The SJB knows that its vote of no confidence will flop and give the government an opportunity to score another win in Parliament. Why is it tabling the motion, then? It is apparently trying to put the government on the defensive at least temporarily, and divert the attention of Parliament as well as the public away from the problems it is expected to face after the swearing-in of UNP Leader Ranil Wickremesinghe, who is said to be eyeing the post of the Opposition Leader; the SJB is apparently trying to get all anti-government political parties to vote for the no-faith motion against Gammanpila, who is immensely disliked by the JVP and the TNA as well, in a bid to claim that its leader Sajith Premadasa commands the support of the entire Opposition. Maybe, the SJB is also trying to prevent the anti-government forces that are disappointed with its poor performance as the main Opposition party, from rallying around Wickremesinghe.
The SJB is barking up the wrong tree. The government has stood by Gammanpila and taken responsibility for the fuel price hikes, and therefore the no-faith motion at issue should be moved against the government instead of Gammanpila.
Fuel price hikes presage only the beginning of trouble for the public; the worst is yet to come. Speculation is rife that the prices of several other commodities including wheat flour and cooking gas will increase soon. The government is desperate for funds and does not care where they come from; it is like a bull in a pandemic treatment centre, goring hapless Covid patients.
There is no gainsaying that the government has to boost the state revenue, which has dropped due to lockdowns, etc., but it would have been able to do so without hurting the public so much if it had acted prudently in April, when the country should have been closed to prevent an explosive spread of Covid-19. A stitch in April, as we have pointed out in a previous comment, would have saved nine each in May and June. The government played politics with pandemic control in a bid to shore up its crumbling image by allowing the public to revel and forget their worries during the avurudu season. Some television channels keep calling the massive cluster of infections that formed in April ‘avurudu pokura—New Year cluster.
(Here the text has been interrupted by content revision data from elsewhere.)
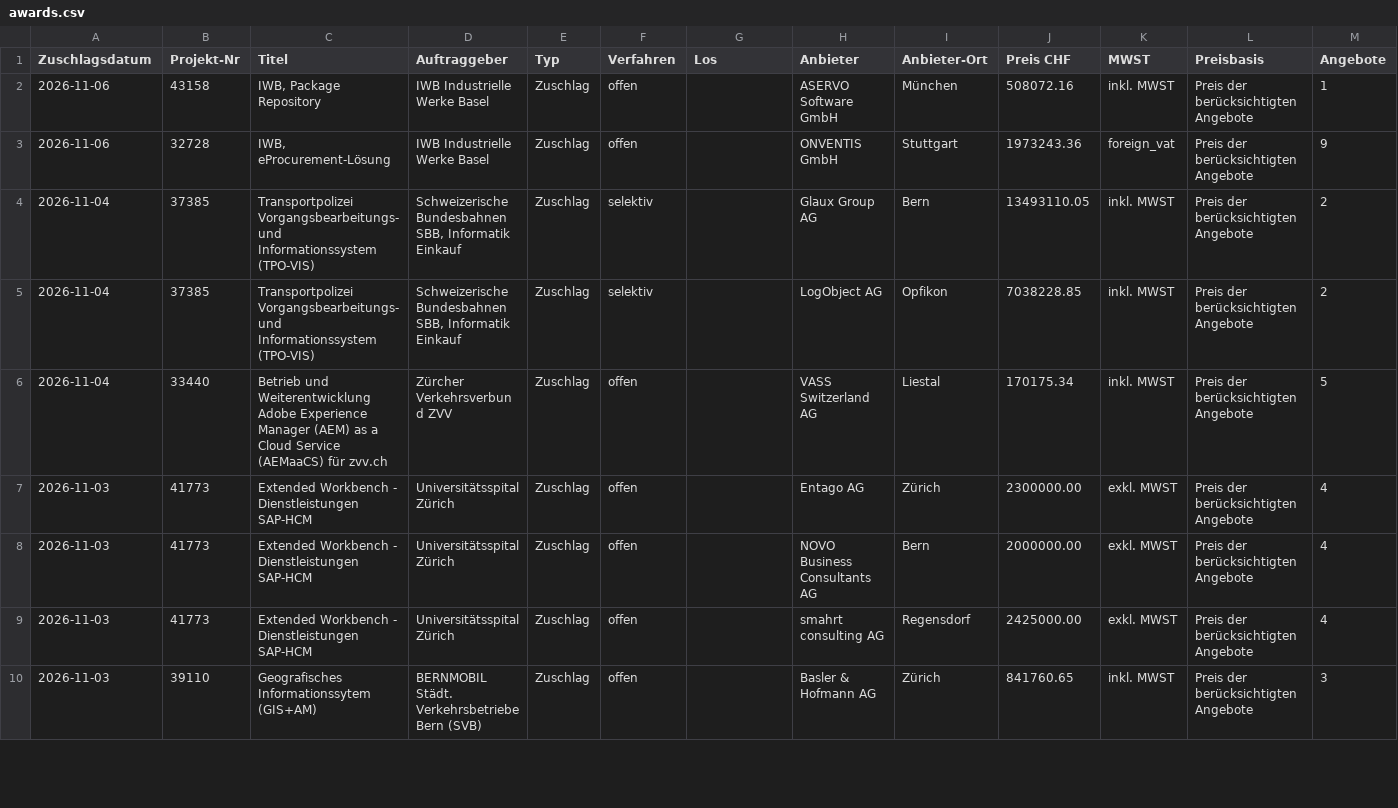
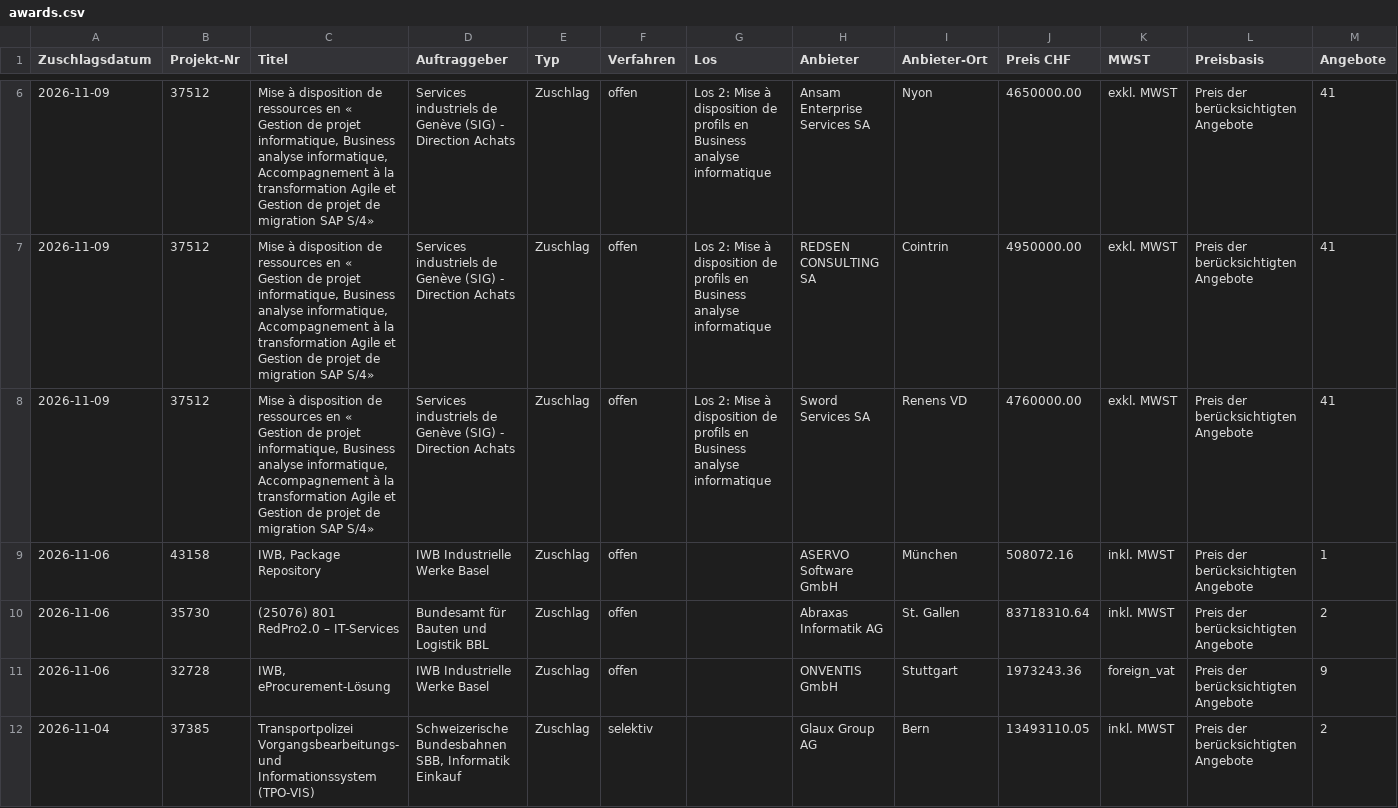
Before and after one commit to Al5brnov/prompt-hub, a CSV file: radar/awards.csv, drawn as a sheet; only a part is shown, gaps mark what is left out; the shorter side is filled out with more unchanged rows; rows hold the shown columns only; the diff covers the shown part only; the diff names each change by its address in the sheet, - before the commit and + after, or states it on an @@ line.

```diff
--- a/radar/awards.csv
+++ b/radar/awards.csv
+row 6: 2026-11-09 | 37512 | Mise à disposition de ressources en « Gestion de projet informatique, Business analyse informatique, Accompagnement à la transformation Agile et Gestion de projet de migration SAP S/4» | Services industriels de Genève (SIG) - Direction Achats | Zuschlag | offen | Los 2: Mise à disposition de profils en Business analyse informatique | Ansam Enterprise Services SA | Nyon | 4650000.00 | exkl. MWST | Preis der berücksichtigten Angebote | 41
+row 7: 2026-11-09 | 37512 | Mise à disposition de ressources en « Gestion de projet informatique, Business analyse informatique, Accompagnement à la transformation Agile et Gestion de projet de migration SAP S/4» | Services industriels de Genève (SIG) - Direction Achats | Zuschlag | offen | Los 2: Mise à disposition de profils en Business analyse informatique | REDSEN CONSULTING SA | Cointrin | 4950000.00 | exkl. MWST | Preis der berücksichtigten Angebote | 41
+row 8: 2026-11-09 | 37512 | Mise à disposition de ressources en « Gestion de projet informatique, Business analyse informatique, Accompagnement à la transformation Agile et Gestion de projet de migration SAP S/4» | Services industriels de Genève (SIG) - Direction Achats | Zuschlag | offen | Los 2: Mise à disposition de profils en Business analyse informatique | Sword Services SA | Renens VD | 4760000.00 | exkl. MWST | Preis der berücksichtigten Angebote | 41
+row 10: 2026-11-06 | 35730 | (25076) 801 RedPro2.0 – IT-Services | Bundesamt für Bauten und Logistik BBL | Zuschlag | offen |  | Abraxas Informatik AG | St. Gallen | 83718310.64 | inkl. MWST | Preis der berücksichtigten Angebote | 2
```
Also changed, not shown: 4 added rows elsewhere in this file, radar/history.csv, 2 other files.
Instead, it should be called the pohottu pokura—(lotus) bud cluster—because the government created conditions for its formation.
It is surprising that the Opposition has not moved a no-faith motion against the government for ignoring health experts’ repeated calls for lockdowns in April to prevent the rapid transmission of the virus, exposing the public to danger, mismanaging the vaccination campaign, causing economic hardships to the pandemic-hit people, and trying to import luxury vehicles for the MPs amidst the current crises.
The Opposition does not seem to be with it.
Lift restrictions on 21 June, and be prepared for dire consequences – Medical Specialists
SL youth eligible for employment in Korea, to get the opportunity shortly
SLPP will not let disputes with Gammanpila undermine govt.
7-billion-rupee diamond heist; Madush splls the beans before being shot
The Burghers of Ceylon/Sri Lanka- Reminiscences and Anecdotes
Unfit, unprofessional, fat Sri Lankans
Features6 days ago
What to expect in the short term and long term
Sports5 days ago
The kid who came to Colombo to study law
news7 days ago
Vaccinations: eminent group follows-up with Prez., PM and ministers
Sports4 days ago
Learning honesty and integrity through cricket
Features7 days ago
UNDERSTANDING PERSONALITIES – Part 10
Features7 days ago
Echoes of NM’s dismissal may have an impact on present crisis
Midweek Review4 days ago
news3 days ago
SJB, TNA, JVP insist they didn’t ask for vehicles: Speaker’s Office silent